Of course everybody dissaproves of these kidnapping-incidents, but surprisingly most Japanese take the sex industry, the violent entertainment industry and the powerful yakuza for granted without asking too many questions about it. Apparently, Japanese society is just as harmonious as you want to see it.
In the end, I only changed the word "yakuza" for "organized crime" and send my letter to the Asahi Shinbun. Of course it was not published, but maybe that's all the better for my own safety ; )

The view from Roppongi Hills at night, looking at the Tokyo Tower. I never get enough of Tokyo's skyline, especially at night. Even though you can't see many stars in Tokyo, the view of the city itself is not less magnificent than a dark starry night.

My parents, my sister, Eriko and me at Roppongi Hills, after we visited the Mori Museum of Modern Art (with among others an exhibition about Vivian Westwood)

Sunday, February 26, 2006

It's about time, shouldn't have left you

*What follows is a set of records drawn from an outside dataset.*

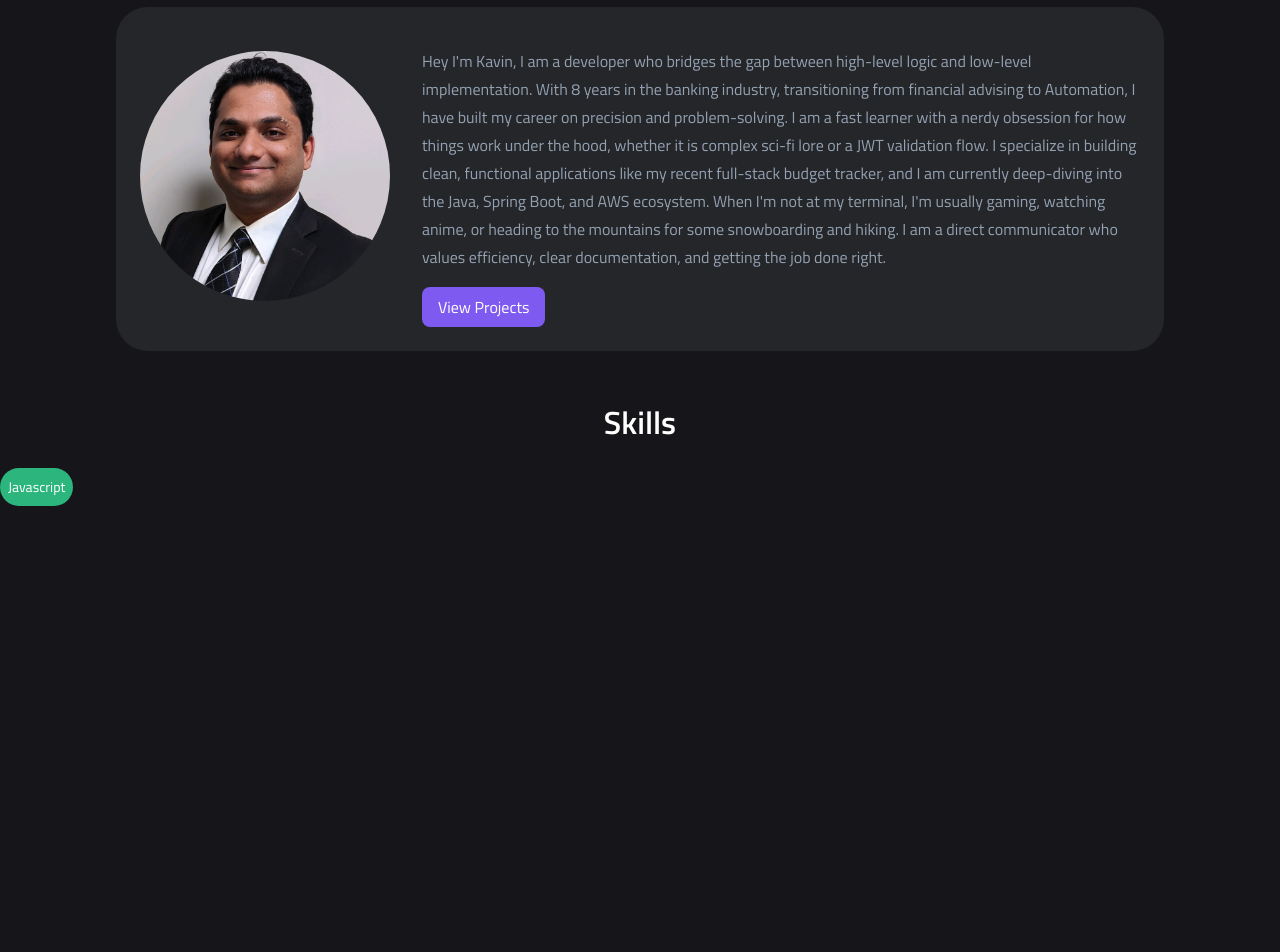
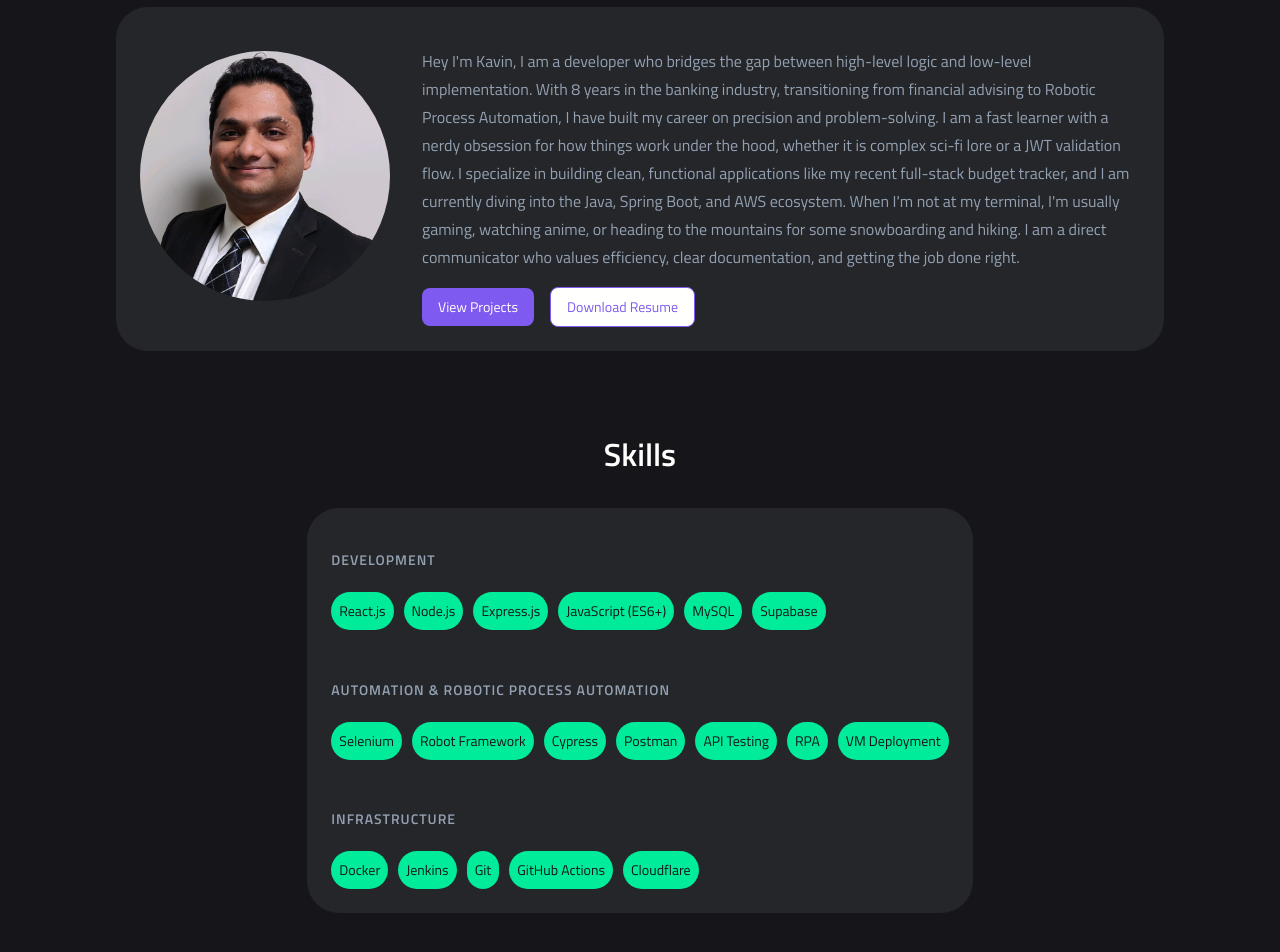
Before and after one commit to CodingKavin/MyPortfolio, a React (Vite) app: page / in a window 1280 px wide. Shown: the part 268-1220 px from the top of the page. Before the commit the page ends 800 px from the top, so only its background shows below. Built offline with nearby package versions, Linux system fonts and the light colour scheme.

Commit message:
complete about page, add resume download, update fixed colors

```diff
--- a/src/components/Button/Button.scss
+++ b/src/components/Button/Button.scss
@@ -16,7 +16,7 @@
 
   &--primary {
     background-color: $color-button-primary;
-    color: $color-text-primary;
+    color: $color-text-primary-default;
 
     &:hover {
       opacity: 80%;
@@ -24,15 +24,15 @@
   }
 
   &--secondary {
-    background-color: $color-text-primary;
+    background-color: $color-text-primary-default;
     color: $color-button-primary;
     border: 1px solid $color-button-primary;
 
     &:hover {
-      background: $color-text-primary;
+      background: $color-text-primary-default;
       box-shadow:
-        0px 0px 0px 0.5px $color-button-primary inset,
-        0px 0px 0px 1px $color-text-primary inset;
+        0px 0px 0px 1px $color-button-primary inset,
+        0px 0px 0px 1px $color-text-primary-default inset;
     }
   }
 
--- a/src/components/Tags/Tags.scss
+++ b/src/components/Tags/Tags.scss
@@ -16,7 +16,7 @@
 
   &--skill {
     background-color: $color-tertiary-medium;
-    color: $color-text-primary;
+    color: $color-background-dark-default;
 
     &:hover {
       transform: translateY(-2px);
--- a/src/pages/AboutPage/AboutPage.jsx
+++ b/src/pages/AboutPage/AboutPage.jsx
@@ -2,9 +2,40 @@ import MyPic from "../../assets/Images/pic_kavin.jpg";
 import Typography from "../../components/Typography/Typography";
 import Button from "../../components/Button/Button";
 import Tags from "../../components/Tags/Tags";
+import MyResume from "../../assets/documents/Resume - Kavin Paul.pdf";
 import "./AboutPage.scss";
 
 const AboutPage = () => {
+  const skillGroups = [
+    {
+      category: "Development",
+      list: [
+        "React.js",
+        "Node.js",
+        "Express.js",
+        "JavaScript (ES6+)",
+        "MySQL",
+        "Supabase",
+      ],
+    },
+    {
+      category: "Automation & Robotic Process Automation",
+      list: [
+        "Selenium",
+        "Robot Framework",
+        "Cypress",
+        "Postman",
+        "API Testing",
+        "RPA",
+        "VM Deployment",
+      ],
+    },
+    {
+      category: "Infrastructure",
+      list: ["Docker", "Jenkins", "Git", "GitHub Actions", "Cloudflare"],
+    },
+  ];
+
   return (
     <>
       <section className="about-me">
@@ -25,26 +56,36 @@ const AboutPage = () => {
                 Hey I'm Kavin, I am a developer who bridges the gap between
                 high-level logic and low-level implementation. With 8 years in
                 the banking industry, transitioning from financial advising to
-                Automation, I have built my career on precision and
-                problem-solving. I am a fast learner with a nerdy obsession for
-                how things work under the hood, whether it is complex sci-fi
+                Robotic Process Automation, I have built my career on precision
+                and problem-solving. I am a fast learner with a nerdy obsession
+                for how things work under the hood, whether it is complex sci-fi
                 lore or a JWT validation flow. I specialize in building clean,
                 functional applications like my recent full-stack budget
-                tracker, and I am currently deep-diving into the Java, Spring
-                Boot, and AWS ecosystem. When I'm not at my terminal, I'm
-                usually gaming, watching anime, or heading to the mountains for
-                some snowboarding and hiking. I am a direct communicator who
-                values efficiency, clear documentation, and getting the job done
-                right.
+                tracker, and I am currently diving into the Java, Spring Boot,
+                and AWS ecosystem. When I'm not at my terminal, I'm usually
+                gaming, watching anime, or heading to the mountains for some
+                snowboarding and hiking. I am a direct communicator who values
+                efficiency, clear documentation, and getting the job done right.
               </Typography>
+              <div className="about-me__btn-container">
                 <Button
                   variant="primary"
                   isLink={true}
                   to="/projects"
                   className="about-me__btn"
                 >
-                View Projects
+                  <Typography variant="p2">View Projects</Typography>
                 </Button>
+                <a
+                  href={MyResume}
+                  download="Kavin_Resume_dev.pdf"
+                  className="about-me__download-link"
+                >
+                  <Button variant="secondary" className="about-me__btn">
+                    <Typography variant="p2">Download Resume</Typography>
+                  </Button>
+                </a>
+              </div>
             </div>
           </div>
         </div>
@@ -53,7 +94,20 @@ const AboutPage = () => {
         <Typography variant="h1" className="about-me__header">
           Skills
         </Typography>
-        <Tags text="Javascript" />
+        <div className="skills__container">
+          {skillGroups.map((group) => (
+            <div key={group.category} className="skills__group">
+              <Typography variant="h2" className="skills__category-name">
+                {group.category}
+              </Typography>
+              <div className="skills__list">
+                {group.list.map((skill) => (
+                  <Tags key={skill} text={skill} />
+                ))}
+              </div>
+            </div>
+          ))}
+        </div>
       </section>
     </>
   );
--- a/src/pages/AboutPage/AboutPage.scss
+++ b/src/pages/AboutPage/AboutPage.scss
@@ -61,4 +61,79 @@
     color: $color-text-primary;
     text-align: center;
   }
+
+  &__download-link {
+    text-decoration: none;
+    display: inline-block;
+
+    &:focus {
+      outline: none;
+    }
+  }
+
+  &__btn-container {
+    display: flex;
+    justify-content: flex-start;
+    align-items: center;
+    gap: pxToRem(16);
+  }
+
+  &__btn {
+    .typography--p2 {
+      margin-top: 0;
+      margin-bottom: 0;
+    }
+  }
 }
+
+.skills {
+  display: flex;
+  flex-direction: column;
+  justify-content: center;
+  align-items: center;
+
+  @include tablet {
+    margin: pxToRem(16) pxToRem(32);
+    padding: pxToRem(16) pxToRem(16);
+  }
+
+  &__container {
+    background-color: $color-background-light;
+    border-radius: pxToRem(32);
+    display: flex;
+    flex-direction: column;
+    gap: pxToRem(32);
+    margin: pxToRem(8) pxToRem(16);
+    padding: pxToRem(24) pxToRem(24);
+    max-width: pxToRem(1000);
+    transition:
+      transform 0.3s ease,
+      box-shadow 0.3s ease;
+
+    &:hover {
+      transform: translateY(-5px);
+      box-shadow: 0 8px 24px rgba(0, 0, 0, 0.3);
+    }
+  }
+
+  &__group {
+    display: flex;
+    flex-direction: column;
+    gap: pxToRem(12);
+    justify-content: center;
+  }
+
+  &__category-name {
+    color: $color-text-secondary;
+    text-transform: uppercase;
+    font-size: pxToRem(14);
+    letter-spacing: 1px;
+    margin-bottom: pxToRem(4);
+  }
+
+  &__list {
+    display: flex;
+    flex-wrap: wrap;
+    gap: pxToRem(10);
+  }
+}
--- a/src/styles/_variables.scss
+++ b/src/styles/_variables.scss
@@ -6,7 +6,7 @@ $max-width-lg: 1440px;
 $color-button-primary: #7f5af0;
 $color-primary-dark: #010101;
 $color-secondary-light: #72757e;
-$color-tertiary-medium: #2cb67d;
+$color-tertiary-medium: #00eb9a;
 
 :root {
   --bg-dark: #16161a;
@@ -26,3 +26,6 @@ $color-background-dark: var(--bg-dark);
 $color-background-light: var(--bg-light);
 $color-text-primary: var(--text-primary);
 $color-text-secondary: var(--text-secondary);
+
+$color-background-dark-default: #16161a;
+$color-text-primary-default: #fffffe;
```
Also changed, not shown: 1 other file (tests, documents, lock files or other folders). Lines whose indentation alone changed are shown as unchanged.
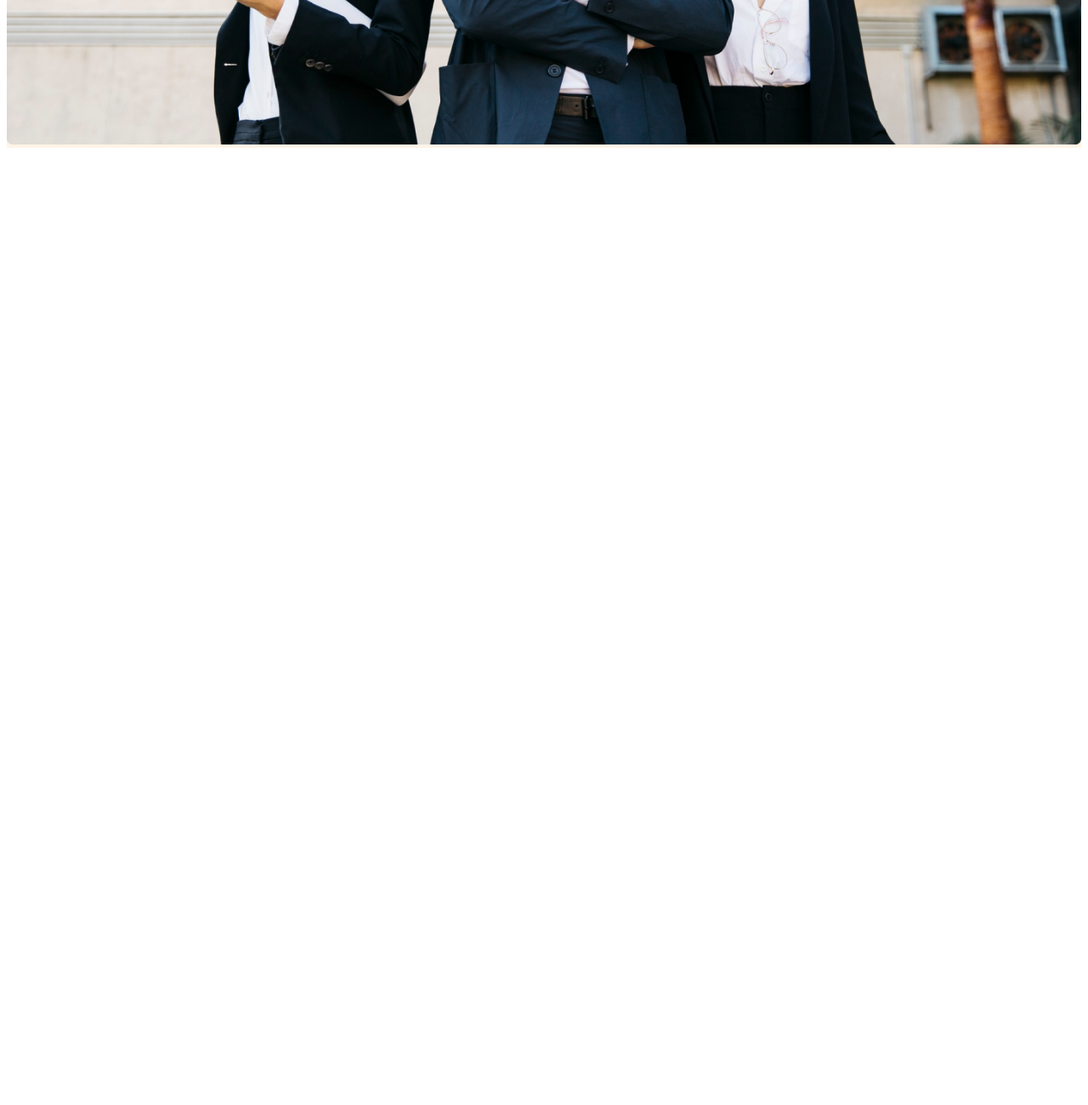
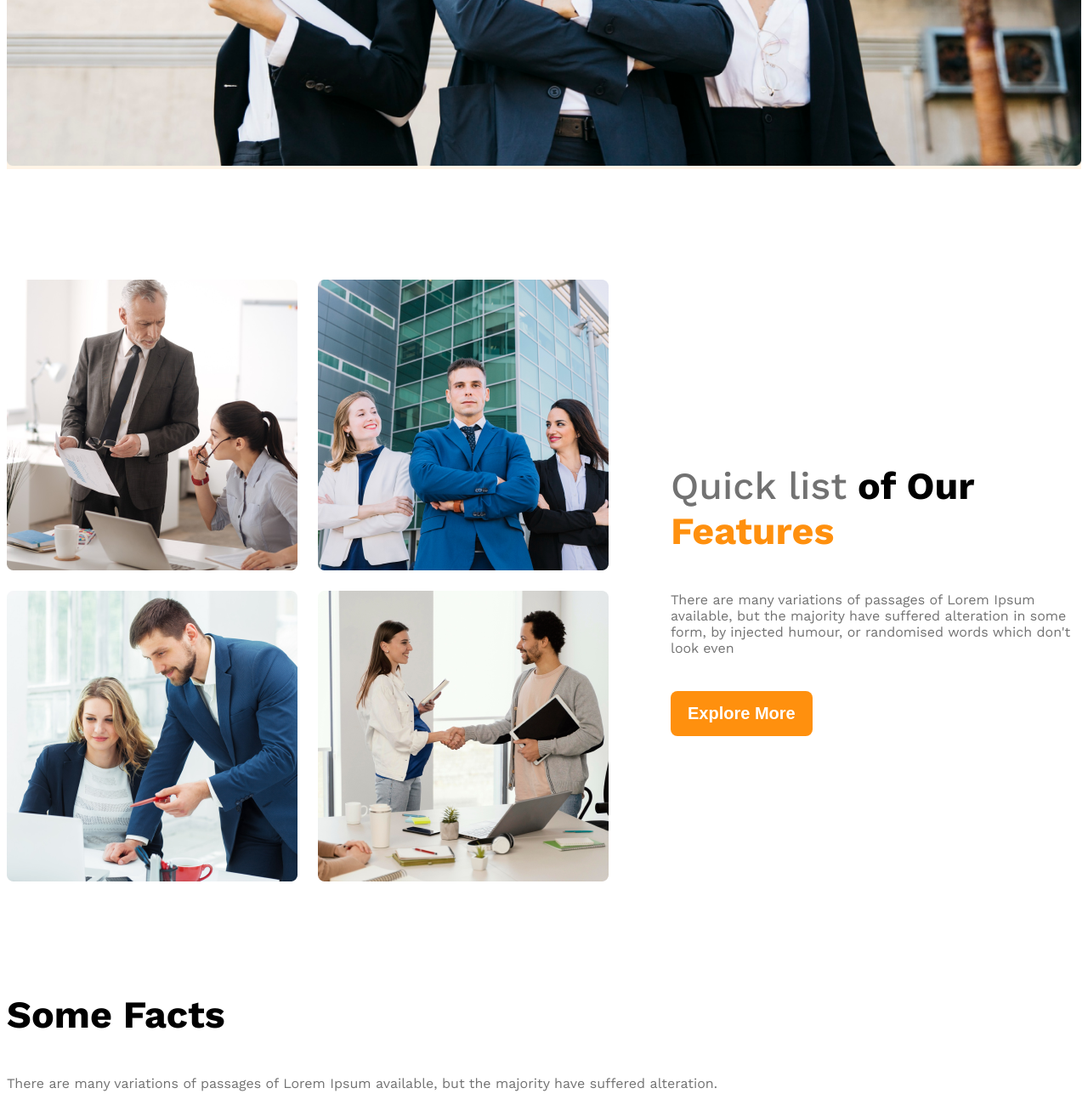
Before and after one commit to amirultanim07/g3-architect-responsive-website, a plain HTML site: page index.html in a window 1280 px wide. Shown: the part 990-2290 px from the top of the page at 85% size. Before the commit the page ends 1172 px from the top, so only its background shows below. Drawn offline with nearby package versions, Linux system fonts and the light colour scheme.

Commit message:
made team responsive and added fact structure

```diff
--- a/index.html
+++ b/index.html
@@ -31,7 +31,33 @@
         </div>
     </header>
     <main>
+        <!-- teams section start -->
+        <section class="teams display-flex">
+            <div class="teams-img-container">
+                <img src="images/team1.png" alt="two Architects discussing about design">
+                <img src="images/team2.png" alt="">
+                <img src="images/team3.png" alt="">
+                <img src="images/team4.png" alt="">
+            </div>
+            <div class="our-features">
+                <h3 class="section-title"><span id="quick-list" class="text-light-gray">Quick list</span> <span>of Our</span> <span class="text-primary">Features</span></h3>
+                <p class="feature-discription text-light-gray">There are many variations of passages of Lorem Ipsum available, but the majority have suffered alteration in some form, by injected humour, or randomised words which don't look even</p>
+                <button class="btn-primary">Explore More</button>
+            </div>
+        </section>
+        <!-- features will enjoy -->
+         <section>
 
+         </section>
+
+         <!-- some fact -->
+          <section class="some facts">
+            <h3 class="section-title">Some Facts</h3>
+            <p class="section-discription text-light-gray">There are many variations of passages of Lorem Ipsum available, but the majority have suffered alteration.</p>
+            <div class="facts-container">
+
+            </div>
+          </section>
     </main>
     <footer>
 
--- a/styles/architect.css
+++ b/styles/architect.css
@@ -21,7 +21,6 @@
 /* dark 03 */
 .text-light-gray {
     color: #727272;
-    font-size: 16px;
 }
 
 .bg-light {
@@ -37,6 +36,24 @@
     font-weight: 600;
     border: none;
     border-radius: 8px;
+    margin-top: 25px;
+}
+
+.text-primary {
+    color: rgba(255, 144, 14, 1);
+}
+
+main {
+    max-width: 1440px;
+    margin: 0 auto;
+}
+
+main>section {
+    margin-top: 130px;
+}
+.section-title {
+    font-size: 2.8rem;
+    font-weight: 700;
 }
 
 /* header styles */
@@ -85,10 +102,50 @@
     width: 100%;
 }
 
+/* team and feature related styles */
+.teams {
+    align-items: center;
+}
+
+.teams-img-container {
+    display: grid;
+    grid-template-columns: repeat(2, 1fr);
+    gap: 24px;
+}
+
+.our-features {
+    margin-left: 73px;
+    max-width: 530px;
+}
+
+#quick-list {
+    font-weight: 500;
+}
+
+
+
 /* responsive media query */
 @media screen and (max-width: 576px) {
 
-    .navbar, .nav-links {
+    .navbar,
+    .nav-links,
+    .teams {
         flex-direction: column;
     }
+
+    .teams-img-container {
+        grid-template-columns: repeat(1, 1fr);
+    }
+
+    .our-features {
+        margin-left: 20px;
+    }
 }
+@media screen and (min-width: 577px) and (max-width: 992px){
+    .teams{
+        flex-direction: column;
+    }
+    .our-features {
+        margin: 50px auto;
+    }
+}
```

It's unbelievable how fast time passes when you're having fun. Since my last update I've been so busy that I haven't had a chance to tell about all the things that I'm doing. Now, let me summerize quickly why I couldn't update my weblog for so long. First of all, at the beginning of december I worked on a French-English translation project together with an Irish girl (who studied in Brussels and is thus fluent in French) and a French guy. We devided 180 pages among us three, so that each of us had 60 pages to translate before Christmas. It was a job offered by a researcher of Waseda University who wanted to have this book translated that was written by a Laotian somewhere in the 1940's - 50's in which he commented on all the injustice and extravagance displayed by the French occupation. The project was very interesting and lucrative, but also very intense regarding the short-term deadline.
Directly after finishing that, I left for Osaka to meet my parents and my sister who visited Japan during the holidays. For about two weeks I guided them through Kyoto, Nara, Tokyo and Kamakura. It was lots of fun, and a good excuse to forget about any other work that I could have done. However, the result was that when the last weeks of the first semester started, I had to pick up the classes, the studying and the homework right away, which I must say wasn't very easy. On top of that, exams were coming at the end of January, accompanied by papers and ever-continuing Japanese tests. So that was another stressfull period that I was happy to leave behind me in February.
Another more joyful reason for me not updating my weblog is that I met a wonderful girl here with who I'm together now since 18 december. Her name is Eriko Ohno, she's studying pedagogy, mostly of English at Waseda University and she seduced me by showing me the magic of music and drama during the performance of 'Fame' by the circle (club) of Waseda that she's part of. So in between and during those busy periods I spend most of my spare time with her. She also accompanied me, my parents and my sister in Tokyo and the two of us went on a trip to Hong Kong and Thailand from 11 until 23 of February. A wonderful trip, of which I will write more later on.
Actually, even though I wasn't writing, I had so many experiences, discoveries and new ideas I wanted to write about, that I have quite some catching up to do. Now that I have a long period of holidays (until the beginning of April, yes, that's a very long time and no, I don't know why either), I hope to be able to finally write down some of the things I've been thinking about and tell you more about my experiences here and in Hong Kong and Thailand.